Inherent within disaster management is developing response, and an essential element of response is contingency planning. Generally, contingency planning is defined as an anticipatory emergency preparation to be followed in an anticipated or eventual disaster, based on risk assessment, availability of human and material resources, community preparedness, local and international response capability, etc. That definition sets the framework as we put on our thinking hats on. As we brace ourselves for the oncoming monsoon rains and the potential for floods again, the question at the back of our minds will be – how do we set up for the worst? Jointly and severally, all the stakeholders involved with disaster management need to come up with a contingency plan on how to deal with and minimize the risks of these natural disasters to lives and properties.
Contingency planning sessions could construct mitigating measures to control damage on development through such natural calamities.
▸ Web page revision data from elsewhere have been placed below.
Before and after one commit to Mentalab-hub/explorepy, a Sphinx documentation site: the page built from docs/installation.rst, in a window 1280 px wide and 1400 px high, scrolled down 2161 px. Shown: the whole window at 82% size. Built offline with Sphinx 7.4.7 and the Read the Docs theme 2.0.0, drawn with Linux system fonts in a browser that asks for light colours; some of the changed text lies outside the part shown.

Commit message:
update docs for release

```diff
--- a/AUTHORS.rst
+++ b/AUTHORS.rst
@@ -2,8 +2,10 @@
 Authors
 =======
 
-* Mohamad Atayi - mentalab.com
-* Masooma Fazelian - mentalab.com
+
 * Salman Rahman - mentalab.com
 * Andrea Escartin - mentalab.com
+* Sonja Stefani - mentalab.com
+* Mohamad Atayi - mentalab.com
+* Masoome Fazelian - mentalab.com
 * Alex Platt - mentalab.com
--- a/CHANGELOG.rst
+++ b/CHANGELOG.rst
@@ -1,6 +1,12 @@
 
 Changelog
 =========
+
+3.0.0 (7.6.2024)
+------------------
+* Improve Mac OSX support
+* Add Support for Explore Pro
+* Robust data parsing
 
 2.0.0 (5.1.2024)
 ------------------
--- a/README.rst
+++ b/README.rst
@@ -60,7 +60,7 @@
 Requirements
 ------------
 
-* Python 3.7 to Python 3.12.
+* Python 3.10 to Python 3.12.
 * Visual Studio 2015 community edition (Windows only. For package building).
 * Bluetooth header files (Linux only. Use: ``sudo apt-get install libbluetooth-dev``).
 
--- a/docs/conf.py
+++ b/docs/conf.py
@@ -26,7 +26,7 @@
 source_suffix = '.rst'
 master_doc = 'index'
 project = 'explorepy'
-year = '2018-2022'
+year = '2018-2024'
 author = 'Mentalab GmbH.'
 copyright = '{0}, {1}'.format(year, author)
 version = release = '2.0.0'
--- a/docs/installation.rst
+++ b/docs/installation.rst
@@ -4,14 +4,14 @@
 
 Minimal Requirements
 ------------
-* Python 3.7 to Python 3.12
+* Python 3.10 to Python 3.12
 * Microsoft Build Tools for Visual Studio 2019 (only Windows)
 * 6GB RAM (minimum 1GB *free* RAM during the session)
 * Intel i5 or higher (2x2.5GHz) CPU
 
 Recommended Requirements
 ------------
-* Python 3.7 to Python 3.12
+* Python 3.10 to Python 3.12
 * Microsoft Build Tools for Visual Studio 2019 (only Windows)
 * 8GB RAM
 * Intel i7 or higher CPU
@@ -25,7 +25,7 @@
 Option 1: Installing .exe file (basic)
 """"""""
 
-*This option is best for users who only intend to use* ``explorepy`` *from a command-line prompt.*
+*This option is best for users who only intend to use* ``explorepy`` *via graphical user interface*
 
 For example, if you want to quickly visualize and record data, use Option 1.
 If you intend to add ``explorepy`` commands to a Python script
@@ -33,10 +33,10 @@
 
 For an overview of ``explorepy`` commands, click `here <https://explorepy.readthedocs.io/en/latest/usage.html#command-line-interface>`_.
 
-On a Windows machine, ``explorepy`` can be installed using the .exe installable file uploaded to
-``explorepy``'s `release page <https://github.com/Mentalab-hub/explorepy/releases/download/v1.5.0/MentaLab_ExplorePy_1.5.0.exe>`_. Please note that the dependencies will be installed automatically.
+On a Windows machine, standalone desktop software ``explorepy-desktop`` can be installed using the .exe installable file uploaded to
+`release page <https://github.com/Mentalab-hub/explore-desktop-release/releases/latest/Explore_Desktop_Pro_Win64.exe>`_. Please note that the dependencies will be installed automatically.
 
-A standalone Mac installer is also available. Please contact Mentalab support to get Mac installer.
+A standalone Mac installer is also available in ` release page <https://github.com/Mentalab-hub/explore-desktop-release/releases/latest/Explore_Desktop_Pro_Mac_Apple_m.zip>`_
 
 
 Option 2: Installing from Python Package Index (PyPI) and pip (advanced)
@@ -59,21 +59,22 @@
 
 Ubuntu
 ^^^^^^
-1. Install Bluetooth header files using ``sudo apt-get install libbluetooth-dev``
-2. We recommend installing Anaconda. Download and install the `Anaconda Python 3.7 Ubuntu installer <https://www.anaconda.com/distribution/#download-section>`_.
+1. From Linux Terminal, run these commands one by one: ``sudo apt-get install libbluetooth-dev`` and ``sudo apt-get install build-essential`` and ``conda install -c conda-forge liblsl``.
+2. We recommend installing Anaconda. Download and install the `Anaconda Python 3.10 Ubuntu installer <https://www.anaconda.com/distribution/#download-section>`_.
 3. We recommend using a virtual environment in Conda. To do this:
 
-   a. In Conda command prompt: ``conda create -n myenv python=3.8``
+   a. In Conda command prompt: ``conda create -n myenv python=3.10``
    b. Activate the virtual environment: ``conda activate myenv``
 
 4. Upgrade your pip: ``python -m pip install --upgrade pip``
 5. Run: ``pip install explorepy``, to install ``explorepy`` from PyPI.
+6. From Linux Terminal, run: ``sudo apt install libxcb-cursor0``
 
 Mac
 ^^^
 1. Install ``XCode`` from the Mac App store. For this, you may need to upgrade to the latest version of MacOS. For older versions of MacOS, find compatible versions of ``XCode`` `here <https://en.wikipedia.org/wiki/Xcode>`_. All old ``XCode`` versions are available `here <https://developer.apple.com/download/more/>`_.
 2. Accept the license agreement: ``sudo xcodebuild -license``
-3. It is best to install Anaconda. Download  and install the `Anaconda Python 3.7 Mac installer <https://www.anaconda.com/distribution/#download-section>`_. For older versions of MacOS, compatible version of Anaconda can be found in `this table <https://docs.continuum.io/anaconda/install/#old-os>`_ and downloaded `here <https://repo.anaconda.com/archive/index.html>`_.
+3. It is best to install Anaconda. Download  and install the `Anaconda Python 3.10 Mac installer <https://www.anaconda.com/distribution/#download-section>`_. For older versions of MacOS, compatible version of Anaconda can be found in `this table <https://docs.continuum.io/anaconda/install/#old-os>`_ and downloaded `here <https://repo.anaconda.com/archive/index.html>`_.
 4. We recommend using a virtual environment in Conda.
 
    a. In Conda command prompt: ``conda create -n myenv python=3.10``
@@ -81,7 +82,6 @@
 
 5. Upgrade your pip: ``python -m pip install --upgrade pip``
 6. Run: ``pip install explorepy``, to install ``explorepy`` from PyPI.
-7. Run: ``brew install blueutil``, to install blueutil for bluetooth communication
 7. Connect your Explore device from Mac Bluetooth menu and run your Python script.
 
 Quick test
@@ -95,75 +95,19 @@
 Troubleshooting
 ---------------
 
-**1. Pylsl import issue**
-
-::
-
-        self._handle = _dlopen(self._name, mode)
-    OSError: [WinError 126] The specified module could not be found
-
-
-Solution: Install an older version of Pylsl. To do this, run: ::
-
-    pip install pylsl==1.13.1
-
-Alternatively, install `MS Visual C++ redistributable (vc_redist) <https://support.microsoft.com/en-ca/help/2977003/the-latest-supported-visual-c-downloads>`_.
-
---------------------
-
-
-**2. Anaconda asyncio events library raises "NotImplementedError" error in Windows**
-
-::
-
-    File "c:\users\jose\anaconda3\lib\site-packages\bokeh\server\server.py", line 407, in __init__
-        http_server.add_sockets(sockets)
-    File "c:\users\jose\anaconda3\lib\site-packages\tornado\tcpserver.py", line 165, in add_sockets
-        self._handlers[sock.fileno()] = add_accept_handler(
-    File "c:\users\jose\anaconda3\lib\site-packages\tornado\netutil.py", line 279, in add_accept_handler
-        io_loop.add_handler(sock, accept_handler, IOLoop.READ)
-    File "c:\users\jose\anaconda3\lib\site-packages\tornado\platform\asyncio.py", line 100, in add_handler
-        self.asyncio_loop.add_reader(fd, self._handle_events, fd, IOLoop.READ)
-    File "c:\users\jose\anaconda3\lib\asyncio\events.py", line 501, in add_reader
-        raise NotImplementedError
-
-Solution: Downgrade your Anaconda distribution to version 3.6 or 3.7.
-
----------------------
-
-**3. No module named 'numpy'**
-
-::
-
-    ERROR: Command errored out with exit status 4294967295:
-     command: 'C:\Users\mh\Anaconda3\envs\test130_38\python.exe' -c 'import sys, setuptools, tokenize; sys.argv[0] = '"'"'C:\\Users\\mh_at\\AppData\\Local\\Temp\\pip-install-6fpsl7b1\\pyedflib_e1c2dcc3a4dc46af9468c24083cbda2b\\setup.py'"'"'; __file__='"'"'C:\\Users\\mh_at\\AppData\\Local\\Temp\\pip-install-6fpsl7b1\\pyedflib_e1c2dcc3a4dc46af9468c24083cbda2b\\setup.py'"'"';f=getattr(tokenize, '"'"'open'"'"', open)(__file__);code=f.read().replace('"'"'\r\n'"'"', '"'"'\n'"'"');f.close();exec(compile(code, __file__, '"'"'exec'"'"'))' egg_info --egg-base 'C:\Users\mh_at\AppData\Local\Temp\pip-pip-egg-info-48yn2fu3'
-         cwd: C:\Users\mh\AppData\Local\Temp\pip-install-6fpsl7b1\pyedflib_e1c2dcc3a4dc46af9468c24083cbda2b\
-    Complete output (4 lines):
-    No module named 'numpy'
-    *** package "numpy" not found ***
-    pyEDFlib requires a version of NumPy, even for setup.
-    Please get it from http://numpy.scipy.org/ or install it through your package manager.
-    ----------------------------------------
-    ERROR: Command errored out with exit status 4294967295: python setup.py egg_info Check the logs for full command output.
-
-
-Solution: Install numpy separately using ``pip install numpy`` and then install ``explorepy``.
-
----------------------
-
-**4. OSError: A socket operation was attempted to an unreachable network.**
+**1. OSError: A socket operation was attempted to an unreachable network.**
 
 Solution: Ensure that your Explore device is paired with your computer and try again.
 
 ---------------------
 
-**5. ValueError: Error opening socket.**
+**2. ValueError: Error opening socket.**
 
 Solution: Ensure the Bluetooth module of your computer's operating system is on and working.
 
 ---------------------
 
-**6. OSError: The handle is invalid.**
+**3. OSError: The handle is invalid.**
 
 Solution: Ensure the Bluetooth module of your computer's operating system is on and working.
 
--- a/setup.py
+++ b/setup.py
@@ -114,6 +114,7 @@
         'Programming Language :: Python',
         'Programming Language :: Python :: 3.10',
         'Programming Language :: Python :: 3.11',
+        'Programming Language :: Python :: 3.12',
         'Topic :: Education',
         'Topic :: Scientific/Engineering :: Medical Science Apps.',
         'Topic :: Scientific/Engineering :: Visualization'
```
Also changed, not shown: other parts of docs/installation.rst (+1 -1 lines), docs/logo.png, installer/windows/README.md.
Lessons learned in preceding disaster response operations could provide the basic guidelines in ensuring present contingency plans are on the desirable track. Following completion of the contingency plan, as soon as disaster strikes, the event triggers operationalisation of the contingency plan itself which has been formulated with agreed upon common strategy. (i) Over the years, there has been a paradigm shift in disaster management from disaster response to disaster risk reduction, reflected in the proactive action prior to the arrival of the calamity. In developing contingency plans, worst case scenarios are worked on to meet needs for planning ahead for calamity risk reduction.
Red Cross and Red Crescent societies through their mandate and humanitarian assistance principles are periodically drawn into managing severe emergencies including natural disasters. In ensuring organizational readiness and that adequate arrangements are made in anticipation of an emergency, the common management tool comprise response and contingency planning. Well thought out planning could greatly assist in ensuring rapid and effective delivery of resource needs of whatever disasters wherever that may be.
In order to realize a satisfactory level of preparedness for timely and effective response to a natural disaster, disaster response plan entails identifying disaster risks, vulnerabilities, impact, organizational resources and capacities. It further involves determining roles and responsibilities, and formulating policies and procedures and planning activities. This is at the broader perspective and it allows identifying gaps and needs. Contingency planning focus more on addressing the responses and actions geared for specific disaster scenarios. (ii)
Since contingency planning deals with individual specific events which are known risks at the local, national or regional levels, formulation necessitate the involvement of stakeholders at the associated levels. Contingency plans mesh well with operations management in terms of handling anticipated resource requirements, available resources, and shortfalls or gaps.
With extreme weather disasters becoming the emerging feature this decade, and the horrific experience of Typhoon Morakot (Philippines, Taiwan) and the Istanbul flash floods still fresh in our minds, any flood risks alert should not be taken with a pinch of salt. Preparedness warrants that expecting the worst i.E. Flood prone areas expected to have higher that normal risk of flooding in different places and at greater magnitude than previous experience. Scenarios developed for the possible natural disaster will indicate the potential impact of such event. Flooding, for instance, often destroys houses and other properties resulting in the displacement of the flood affected population. Hence contingency planning could anticipate both food and non-food relief provision to alleviate human suffering resulting from the displacements. Those displaced suffer loss of household belongings and assets to the floods. Contingency plans look into emergency shelter requirements with the objective of protecting those affected from avoidable risks and vulnerabilities from the elements.(iii)
(i) PDCC Kalinga approves disaster contingency plan. 12 Jun 2009. Philippine Information Agency (PIA)
(ii) International Federation of Red Cross Red Crescent Societies. Contingency Planning & Disaster Response Planning.
(iii) Flood Contingency Plan for 2007 Main Rainy Season in Ethiopia. August 2007. Addis Ababa.